* **ASSIGNED TASK**
Pictures aside, repeat every record below exactly.

* **RECORD EXTRACTS**
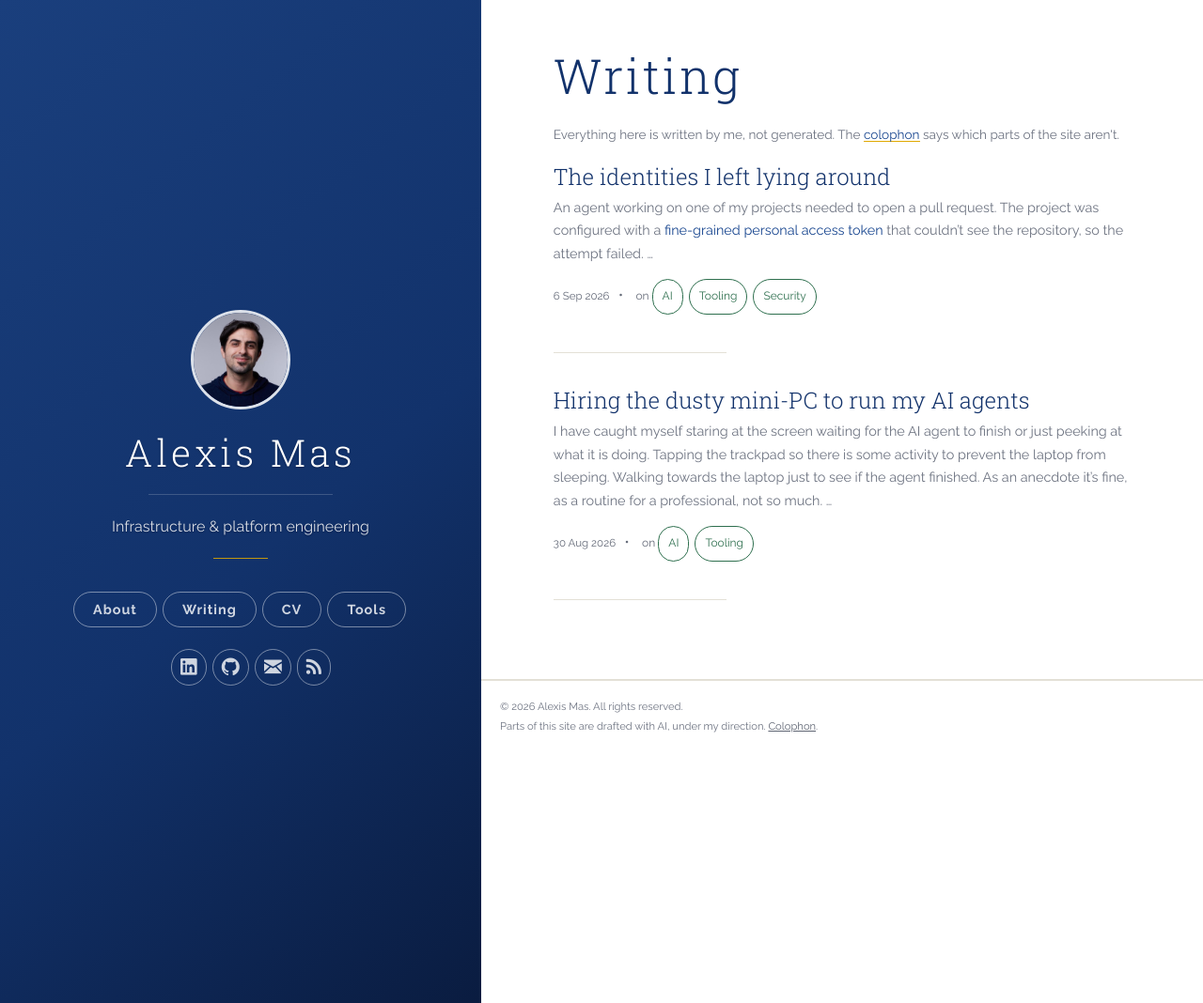
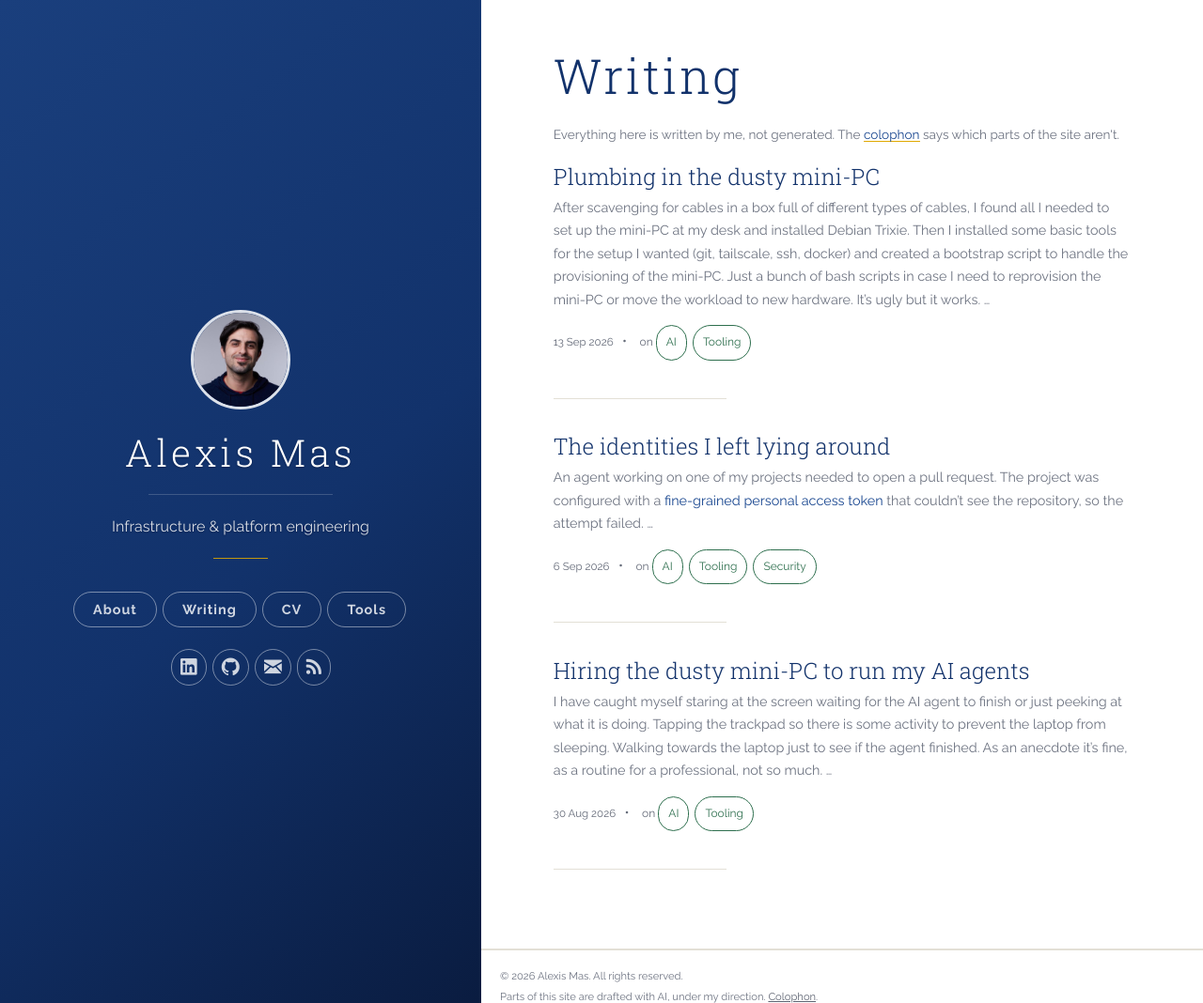
Before and after one commit to Axxiss/axxiss.github.io, a Jekyll site: the page built from blog/index.html, in a window 1280 px wide and 1068 px high. Shown: the whole window at 94% size. Built offline with Jekyll 4.4.1, drawn with Linux system fonts in a browser that asks for light colours; nearby versions of some CDN libraries; the list of posts is cut into pages by our own code.

Commit message:
Add post: Plumbing in the dusty mini-PC

```diff
--- a/_drafts/minipc-infra.md
+++ b/_posts/2026-09-13-plumbing-in-the-dusty-mini-pc.md
@@ -1,9 +1,9 @@
 ---
 layout: post
-title: "TBD"
+title: "Plumbing in the dusty mini-PC"
 date: 2026-09-13
 tags: [AI, Tooling]
-description: "TBD — one sentence, SEO."
+description: "The plumbing behind running AI agents on a mini-PC: a devcontainer per project, a Tailscale sidecar giving each container its own hostname, and a small CLI to drive them from my Mac."
 ---
 
 After scavenging for cables in a box full of different types of cables, I found all I needed to set up the mini-PC at my desk and installed Debian Trixie. Then I installed some basic tools for the setup I wanted (git, tailscale, ssh, docker) and created a bootstrap script to handle the provisioning of the mini-PC. Just a bunch of bash scripts in case I need to reprovision the mini-PC or move the workload to new hardware. It's ugly but it works.
```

* **EXERCISE OUTPUT**
Before and after one commit to Axxiss/axxiss.github.io, a Jekyll site: the page built from blog/index.html, in a window 1280 px wide and 1068 px high. Shown: the whole window at 94% size. Built offline with Jekyll 4.4.1, drawn with Linux system fonts in a browser that asks for light colours; nearby versions of some CDN libraries; the list of posts is cut into pages by our own code.

Commit message:
Add post: Plumbing in the dusty mini-PC

```diff
--- a/_drafts/minipc-infra.md
+++ b/_posts/2026-09-13-plumbing-in-the-dusty-mini-pc.md
@@ -1,9 +1,9 @@
 ---
 layout: post
-title: "TBD"
+title: "Plumbing in the dusty mini-PC"
 date: 2026-09-13
 tags: [AI, Tooling]
-description: "TBD — one sentence, SEO."
+description: "The plumbing behind running AI agents on a mini-PC: a devcontainer per project, a Tailscale sidecar giving each container its own hostname, and a small CLI to drive them from my Mac."
 ---
 
 After scavenging for cables in a box full of different types of cables, I found all I needed to set up the mini-PC at my desk and installed Debian Trixie. Then I installed some basic tools for the setup I wanted (git, tailscale, ssh, docker) and created a bootstrap script to handle the provisioning of the mini-PC. Just a bunch of bash scripts in case I need to reprovision the mini-PC or move the workload to new hardware. It's ugly but it works.
```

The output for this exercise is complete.